Royal Orchid is a casual neighbourhood eatery

A large menu and decent Thai and Chinese dishes make this restaurant worth checking out.

Royal Orchid's interior can feel characterless when empty but the outdoor seating area is a boon this time of year. Lee Hoagland/The National
Royal Orchid's interior can feel characterless when empty but the outdoor seating area is a boon this time of year. Lee Hoagland/The National

Having eaten takeaway food from Royal Orchid, a Thai and Chinese restaurant on Dubai's Marina Walk, and enjoyed it, I thought it was time to pay the place a proper visit.

Like so many of the restaurants located along this stretch of the marina, Royal Orchid's outdoor terrace is a real boon. The smattering of expensive white yachts provides a nice backdrop and the market stalls selling jewellery and arts and crafts add colour. In fact, there's a certain holiday feel about the walk at this time of year, with children and adults alike soaking up the atmosphere until late into the night.

We decided to take full advantage of the weather and sat outside, as did almost every other customer that evening. Royal Orchid's Asian-style interior, with its light wood and bamboo, is attractive enough, but feels slightly characterless when empty.

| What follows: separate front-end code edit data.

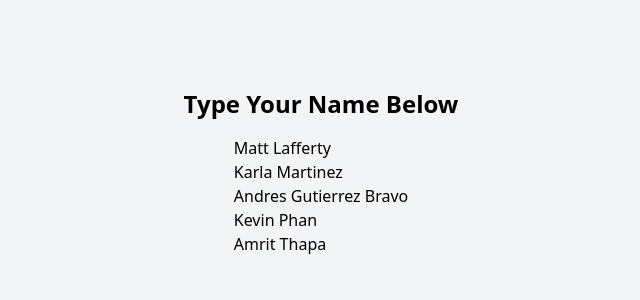
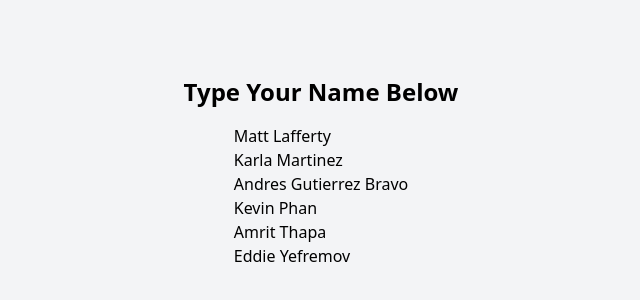
Before and after one commit to littleeinsteinchildcare/littleeinstein-frontend, a React (Vite) app: page / in a window 1280 px wide. Shown: the part 228-528 px from the top of the page, without its empty margins (319-959 px from the left). Built offline with nearby package versions, Linux system fonts and the light colour scheme.

Commit message:
LEC-35 Added my name to SaveName.tsx

```diff
--- a/src/components/introduction/SaveName.tsx
+++ b/src/components/introduction/SaveName.tsx
@@ -8,6 +8,7 @@ const SaveName = () => {
         <li>Andres Gutierrez Bravo</li>
         <li>Kevin Phan</li>
         <li>Amrit Thapa</li>
+        <li>Eddie Yefremov</li>
       </ul>
     </div>
   );
```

Diners here are certainly not short on choice: the menu offers a vast selection of appetisers, dim sum, soups, seafood, poultry, meat and vegetable dishes as well as various noodles and rice. It was, in truth, probably a good thing that the list was so long, considering the length of time it took for a waiter to approach us and ask if we were ready to order. Perhaps he sensed our frustration; a bowl of prawn crackers arrived shortly after that.

Next up came a plate of som tam (green papaya) salad, which was enjoyable but a little wan looking and tasting. The papaya was, I think, slightly old, which meant that the salad lost its characteristic crunch and that the fruit wasn't able to soak up as much punchy sweet-sour flavour as it should.

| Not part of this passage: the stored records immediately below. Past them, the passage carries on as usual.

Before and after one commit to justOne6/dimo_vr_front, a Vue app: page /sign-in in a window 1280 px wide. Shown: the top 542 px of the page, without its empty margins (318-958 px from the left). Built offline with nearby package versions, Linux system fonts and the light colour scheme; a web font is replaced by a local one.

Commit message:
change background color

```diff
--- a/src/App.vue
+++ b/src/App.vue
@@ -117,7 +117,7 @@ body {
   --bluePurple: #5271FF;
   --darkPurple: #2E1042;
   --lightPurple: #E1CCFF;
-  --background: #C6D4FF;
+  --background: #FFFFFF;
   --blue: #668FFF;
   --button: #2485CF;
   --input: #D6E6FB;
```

On the other hand, a bowl of lemon and coriander soup with chicken was spot on. The clear hot broth was as delicate and cleansing as the name suggests, yet the stock had a real depth of flavour. A combination of lemon and ginger gave each mouthful a citrusy zing, the poached chicken was tender and the coriander kept things fresh. All in all, it was a well-executed dish.

Charcoal-grilled tiger prawns were one of the pricier main course options at Dh86, but they turned out to be a good choice. The plump prawn meat was sweet and vaguely nutty and although they perhaps could have been lifted from the grill just a few seconds earlier, they were ever so slightly chewy. The subtly smoky aftertaste was just right: easily detectable without overpowering everything else.

Sautéed kung pao tofu - a dish that I'd previously enjoyed very much - didn't quite live up to expectations this time. Tofu is undeniably bland and here the sauce didn't seem to have permeated the wobbly bean curd deeply enough. That said, when we drizzled a spoonful over a side order of crunchy stir-fried greens and added a little dried chilli, the sticky, salty concoction came into its own. However, I think that charging Dh41 for this dish is excessive.

While the meal wasn't perfect, Royal Orchid is a casual neighbourhood eatery serving decent dishes and for that reason I can see myself returning, or at least ordering takeaway from them again.

The service was frustrating to say the very least: while the waiters that looked after us were perfectly pleasant, they left us alone for long periods of time, didn't check back to see if we were enjoying the meal and took more than 10 minutes to bring us the bill, which made for an irritating end to the evening.

A meal for two at Royal Orchid, Marina Walk, Dubai, costs Dh321, including service charge. For reservations, call 04 367 4160. Reviewed meals are paid for by The National and all reviews are conducted incognito

eshardlow@thenational.ae